3. How To Do Nothing by Jenny Odell

This is a book I'm already finding multiple reasons to recommend to people. It's not about withdrawal from society at all, but a refusal to play on the field as it's defined by the online materialists.

There's a lot of depth to Odell's arguments, and I enjoyed the fact so much of it is grounded in the (visual) art world. And nature. And history. 

So good.

4. Convenience Store Woman by Sakata Murata

Somehow I didn't include this in any of my consumption diaries, so I can't say for certain which month I read this (or quote from a more contemporaneous reaction), but I definitely read it and LOVED it.

A great mixture of weird and banal, sinister and sweet. Looking forward to reading her next book, Earthlings, in the coming months!

5. Lost Connections by Johann Hari

I have had this on my Audible wishlist since it came out in 2018 but, despite depression marching ever closer over that time, I kept putting it off...

I only finished Lost Connections today so I haven't fully processed everything. There weren't many surprises. Materialism is bad. Big pharma is bad. Contact with nature and other humans is good. But Hari stitches it all together so clearly, weaving in his own experiences with depression and anti-depressants. One refrain through the book is why some people can see the off-ramp but never take it - like Joe, the paint-mixer whose mindless job is sucking his will to live and dreams of becoming a fishing guide in Florida but never does anything about it. 

It's what I'm asking myself now. I'm working too much at the expense of everything else because, why? Because I have a mortgage and just a few more years of killing myself to live will be worth it? By which time my kids will have been boiled slowly in this stressed atmosphere, used to being fed and ferried by us but little else. 

Something has to change... 
After writing this, I started applying for different jobs in Wellington, then got very excited about a job in Dunedin and now we're moving back down there at the end of this month!

Right now it feels like there's so much to do and so much to still fall into place (like, uh, somewhere to live), but the big driver is still to have a better lifestyle as a family.

6. Lanny by Max Porter

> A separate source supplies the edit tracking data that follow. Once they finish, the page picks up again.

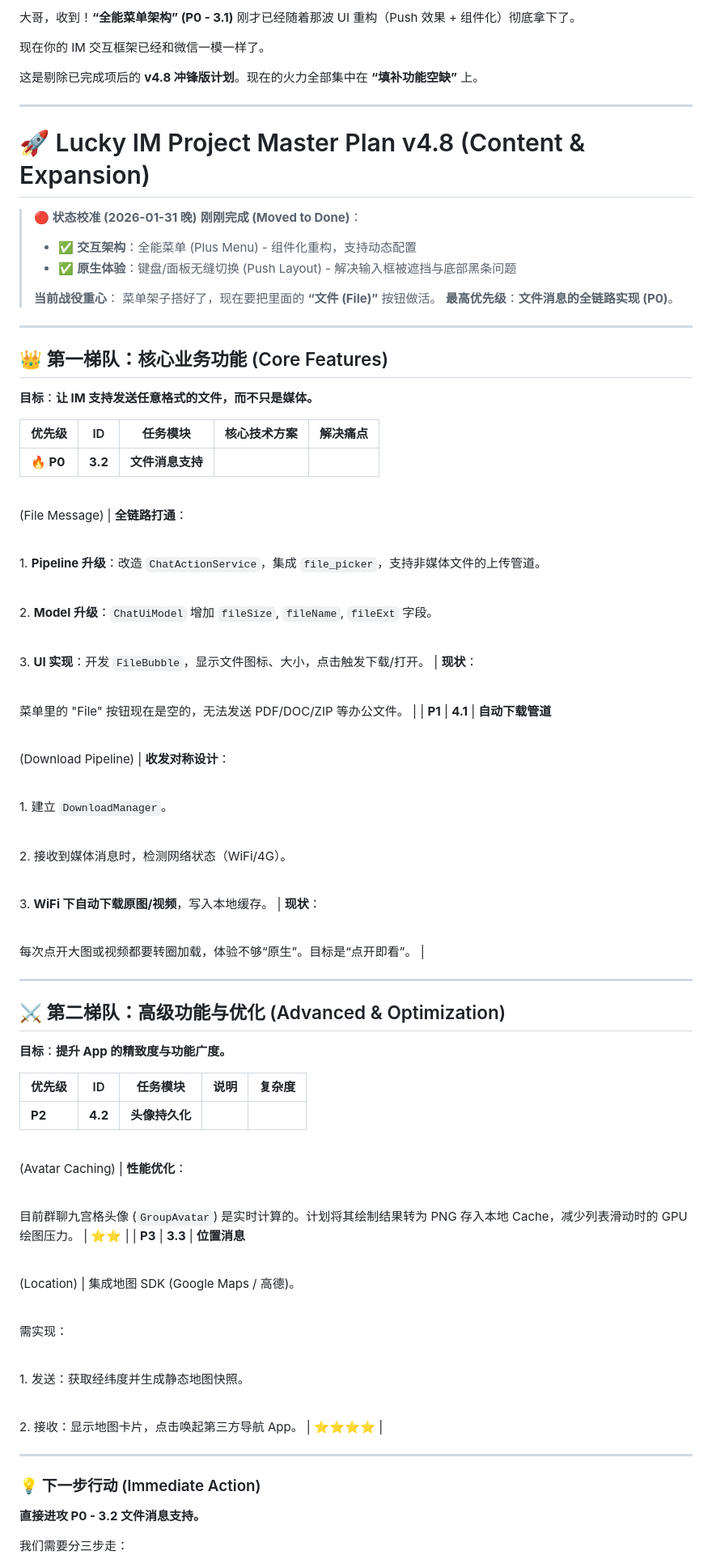
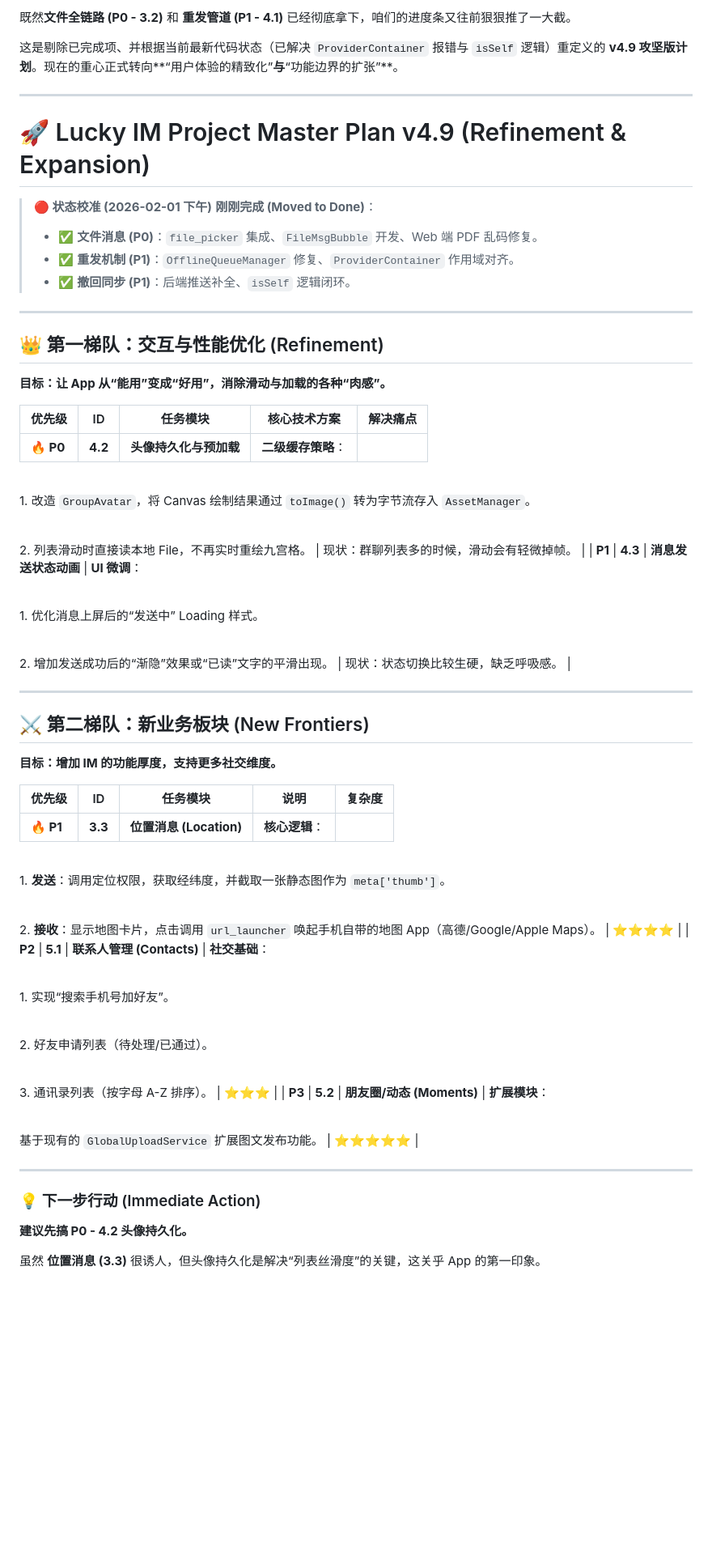
Before and after one commit to MrBigPorter/flutter_happy_app, a Markdown page: Lucky_IM_Roadmap_v3.1.md, the part around one of its changes. Shown at 81% size. Rendered like a GitHub page; blank space fills up the shorter version.

```diff
--- a/Lucky_IM_Roadmap_v3.1.md
+++ b/Lucky_IM_Roadmap_v3.1.md
@@ -1,82 +1,67 @@
-大哥，收到！**“全能菜单架构” (P0 - 3.1)** 刚才已经随着那波 UI 重构（Push 效果 + 组件化）彻底拿下了。
+既然**文件全链路 (P0 - 3.2)** 和 **重发管道 (P1 - 4.1)** 已经彻底拿下，咱们的进度条又往前狠狠推了一大截。
 
-现在你的 IM 交互框架已经和微信一模一样了。
-
-这是剔除已完成项后的 **v4.8 冲锋版计划**。现在的火力全部集中在 **“填补功能空缺”** 上。
+这是剔除已完成项、并根据当前最新代码状态（已解决 `ProviderContainer` 报错与 `isSelf` 逻辑）重定义的 **v4.9 攻坚版计划**。现在的重心正式转向**“用户体验的精致化”**与**“功能边界的扩张”**。
 
 ---
 
-# 🚀 Lucky IM Project Master Plan v4.8 (Content & Expansion)
+# 🚀 Lucky IM Project Master Plan v4.9 (Refinement & Expansion)
 
-> **🔴 状态校准 (2026-01-31 晚)**
+> **🔴 状态校准 (2026-02-01 下午)**
 > **刚刚完成 (Moved to Done)**：
-> * ✅ **交互架构**：全能菜单 (Plus Menu) - 组件化重构，支持动态配置
-> * ✅ **原生体验**：键盘/面板无缝切换 (Push Layout) - 解决输入框被遮挡与底部黑条问题
+> * ✅ **文件消息 (P0)**：`file_picker` 集成、`FileMsgBubble` 开发、Web 端 PDF 乱码修复。
+> * ✅ **重发机制 (P1)**：`OfflineQueueManager` 修复、`ProviderContainer` 作用域对齐。
+> * ✅ **撤回同步 (P1)**：后端推送补全、`isSelf` 逻辑闭环。
 >
 >
-> **当前战役重心**：
-> 菜单架子搭好了，现在要把里面的 **“文件 (File)”** 按钮做活。
-> **最高优先级**：**文件消息的全链路实现 (P0)**。
 
 ---
 
-## 👑 第一梯队：核心业务功能 (Core Features)
+## 👑 第一梯队：交互与性能优化 (Refinement)
 
-**目标**：**让 IM 支持发送任意格式的文件，而不只是媒体。**
+**目标：让 App 从“能用”变成“好用”，消除滑动与加载的各种“肉感”。**
 
 | 优先级 | ID | 任务模块 | 核心技术方案 | 解决痛点 |
 | --- | --- | --- | --- | --- |
-| **🔥 P0** | **3.2** | **文件消息支持**<br>
+| **🔥 P0** | **4.2** | **头像持久化与预加载** | **二级缓存策略**：<br>
 
-<br>(File Message) | **全链路打通**：<br>
+<br>1. 改造 `GroupAvatar`，将 Canvas 绘制结果通过 `toImage()` 转为字节流存入 `AssetManager`。<br>
 
-<br>1. **Pipeline 升级**：改造 `ChatActionService`，集成 `file_picker`，支持非媒体文件的上传管道。<br>
+<br>2. 列表滑动时直接读本地 File，不再实时重绘九宫格。 | 现状：群聊列表多的时候，滑动会有轻微掉帧。 |
+| **P1** | **4.3** | **消息发送状态动画** | **UI 微调**：<br>
 
-<br>2. **Model 升级**：`ChatUiModel` 增加 `fileSize`, `fileName`, `fileExt` 字段。<br>
+<br>1. 优化消息上屏后的“发送中” Loading 样式。<br>
 
-<br>3. **UI 实现**：开发 `FileBubble`，显示文件图标、大小，点击触发下载/打开。 | **现状**：<br>
-
-<br>菜单里的 "File" 按钮现在是空的，无法发送 PDF/DOC/ZIP 等办公文件。 |
-| **P1** | **4.1** | **自动下载管道**<br>
-
-<br>(Download Pipeline) | **收发对称设计**：<br>
-
-<br>1. 建立 `DownloadManager`。<br>
-
-<br>2. 接收到媒体消息时，检测网络状态（WiFi/4G）。<br>
-
-<br>3. **WiFi 下自动下载原图/视频**，写入本地缓存。 | **现状**：<br>
-
-<br>每次点开大图或视频都要转圈加载，体验不够“原生”。目标是“点开即看”。 |
+<br>2. 增加发送成功后的“渐隐”效果或“已读”文字的平滑出现。 | 现状：状态切换比较生硬，缺乏呼吸感。 |
 
 ---
 
-## ⚔️ 第二梯队：高级功能与优化 (Advanced & Optimization)
+## ⚔️ 第二梯队：新业务板块 (New Frontiers)
 
-**目标**：**提升 App 的精致度与功能广度。**
+**目标：增加 IM 的功能厚度，支持更多社交维度。**
 
 | 优先级 | ID | 任务模块 | 说明 | 复杂度 |
 | --- | --- | --- | --- | --- |
-| **P2** | **4.2** | **头像持久化**<br>
+| **🔥 P1** | **3.3** | **位置消息 (Location)** | **核心逻辑**：<br>
 
-<br>(Avatar Caching) | **性能优化**：<br>
+<br>1. **发送**：调用定位权限，获取经纬度，并截取一张静态图作为 `meta['thumb']`。<br>
 
-<br>目前群聊九宫格头像 (`GroupAvatar`) 是实时计算的。计划将其绘制结果转为 PNG 存入本地 Cache，减少列表滑动时的 GPU 绘图压力。 | ⭐⭐ |
-| **P3** | **3.3** | **位置消息**<br>
+<br>2. **接收**：显示地图卡片，点击调用 `url_launcher` 唤起手机自带的地图 App（高德/Google/Apple Maps）。 | ⭐⭐⭐⭐ |
+| **P2** | **5.1** | **联系人管理 (Contacts)** | **社交基础**：<br>
 
-<br>(Location) | 集成地图 SDK (Google Maps / 高德)。<br>
+<br>1. 实现“搜索手机号加好友”。<br>
 
-<br>需实现：<br>
+<br>2. 好友申请列表（待处理/已通过）。<br>
 
-<br>1. 发送：获取经纬度并生成静态地图快照。<br>
+<br>3. 通讯录列表（按字母 A-Z 排序）。 | ⭐⭐⭐ |
+| **P3** | **5.2** | **朋友圈/动态 (Moments)** | **扩展模块**：<br>
 
-<br>2. 接收：显示地图卡片，点击唤起第三方导航 App。 | ⭐⭐⭐⭐ |
+<br>基于现有的 `GlobalUploadService` 扩展图文发布功能。 | ⭐⭐⭐⭐⭐ |
 
 ---
 
 ### 💡 下一步行动 (Immediate Action)
 
-**直接进攻 P0 - 3.2 文件消息支持。**
+**建议先搞 P0 - 4.2 头像持久化。**
 
-我们需要分三步走：
+虽然 **位置消息 (3.3)** 很诱人，但头像持久化是解决“列表丝滑度”的关键，这关乎 App 的第一印象。
 
```
Also changed, not shown: other parts of Lucky_IM_Roadmap_v3.1.md (+6 -4 lines), PROJECT_MASTER_LOG.md (+59 -64 lines).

Porter has a subversive streak, evident both in how he puts a page together and use of narrative... For the longest time, the 'disappeared boy' arc felt fresh and new. That it doesn't hold that line to the very end is a bit disappointing, but it's still fantastic overall.
(The passing of time meant the positives remain vivid while the slight disappointment had been forgotten.)

7. Olive, Again by Elizabeth Strout

Very good. Does aging so well. The stories without Olive do a pretty good job of holding their own.

8. Hamnet by Maggie O'Farrell

O'Farrell rises to the challenge of writing about Shakespeare's life without making it Shakespearean in scope or language but still making art. I really loved this. Agnes takes a while to emerge as the heart of the story, and overtake the eponymous child, but it's masterfully done. Stephanie Merritt's review in The Guardian covers the main strengths. Just so good. Top ten book of the year with a rocket.

9. Dark Emu, Black Seeds: Agriculture or Accident by Bruce Pascoe 

I felt pleasantly flayed by this one. Like, it should be no surprise that Australia's colonial history actively overwrote a lot of what the indigenous people had going on pre-contact. So much cognitive bias going on then and now. 


Because I'm not done cheating, I'll let two different novels, both "genre" fiction, share the final slot...

10= The Martian by Andy Weir

... I got sucked in quick and finished it in a couple of days.

I'm a sucker for hard sci-fi. This doesn't have the scope of something like Neal Stephenson's Seveneves. We're only a couple of decades in the future and every piece of technology described conceivably exists now. But Weir makes it thrilling and epic, while also keeping a sense of the quotidian, both on the surface of Mars and back in Houston.

Two thumbs up!

10= The Infinite Noise by Lauren Shippen

I really liked this. A YA novel, which is basically an adult novel with permission to have a plot and be a bit emo, that asks what if the X-Men were real, but instead of becoming superheroes they went to therapy?